[YOUR ASSIGNMENT] In the entries below, how many lines contain the string "green"? Respond with the number only.

[Revision comparison data]
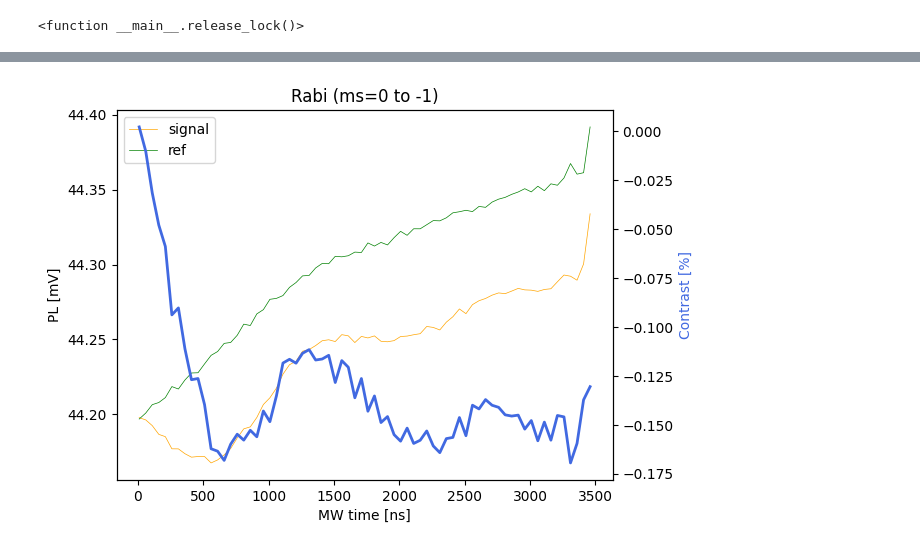
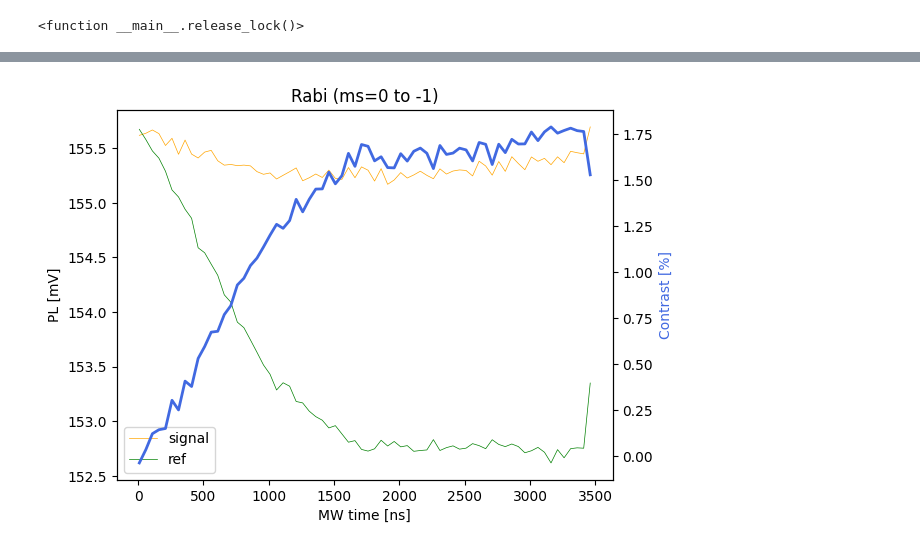
Before and after one commit to cct1123/diamondgui, a Jupyter notebook: measurement/test_magneticresonance.ipynb, the cells around one changed output, grey strips where cells are left out. Cells and saved outputs as stored; diff of their text form; code cells hidden in the pictures.

Commit message:
modify rabi logic and gui for digitizer integration

```diff
--- a/measurement/test_magneticresonance.ipynb
+++ b/measurement/test_magneticresonance.ipynb
@@ -251,19 +244,19 @@ print(params)
 # %%
 rabi = Rabi()
-stoptime = 40 # seconds
+stoptime = 2 # seconds
 rabi.set_stoptime(stoptime)
 rabi.set_priority(9)
 rabi.set_paraset(
             laser_current = 90.05, # percentage
-            mw_freq = 398.556, # GHz
+            mw_freq = 398.5462701022625, # GHz
             mw_powervolt = 5.0, # voltage 0.0 to 5.0
             mw_phasevolt = 0.0, # voltage 0.0 to 5.0
-            init_nslaser = 40, # [ns]
+            init_nslaser = 50, # [ns]
             init_isc = 150,
             init_repeat = 40,
-            init_wait = 201.0,
+            init_wait = 1000.0,
             read_wait = 300.0,
-            read_laser = 1201.0,
+            read_laser = 900.0,
             mw_dur_begin = 10.0,
             mw_dur_end = 3500,
             mw_dur_step = 50.0,
@@ -277,30 +293,30 @@ time.sleep(stoptime)
 # %%
 import matplotlib.pyplot as plt
-mw_dur = rabi.dataset["mw_dur"]
+mw_dur = rabi.mw_dur
 
-signal_av = rabi.dataset["sig_mw"]
-background_av = rabi.dataset["sig_nomw"]
+signal_av = rabi.dataset['sig_mw']
+background_av = rabi.dataset['sig_nomw']
 contrast = (signal_av-background_av)/background_av
 fig, ax1 = plt.subplots()
 ax2 = ax1.twinx()
 # mw_dur = np.arange(len(signal_av))
 # ax1.plot(mw_dur, signal_av*1E3, linewidth=0.5, label="signal", color="orange")
 # ax1.plot(mw_dur, background_av*1E3, linewidth=0.5, label="ref", color="green")
 # ax2.plot(mw_dur, contrast*100.0, linewidth=2, label="contrast", color='royalblue')
 
 # idxend = 200
 ax1.plot(mw_dur, signal_av*1E3, linewidth=0.5, label="signal", color="orange")
 ax1.plot(mw_dur, background_av*1E3, linewidth=0.5, label="ref", color="green")
 ax2.plot(mw_dur, contrast*100.0, linewidth=2, label="contrast", color='royalblue')
 
 ax1.set_xlabel("MW time [ns]")
 ax1.set_ylabel("PL [mV]")
 ax2.set_ylabel("Contrast [%]", color='royalblue')
 ax1.legend(loc='best')
 plt.title("Rabi (ms=0 to -1)")
 plt.show()
 # %% [output]
-[figure, old version]
+[figure, new version]
 # %%
 import numpy as np
 import matplotlib.pyplot as plt
```
Also changed, not shown: parts of 15 cells of this notebook, 6 other files.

[RESPONSE FOR THIS EXERCISE] 2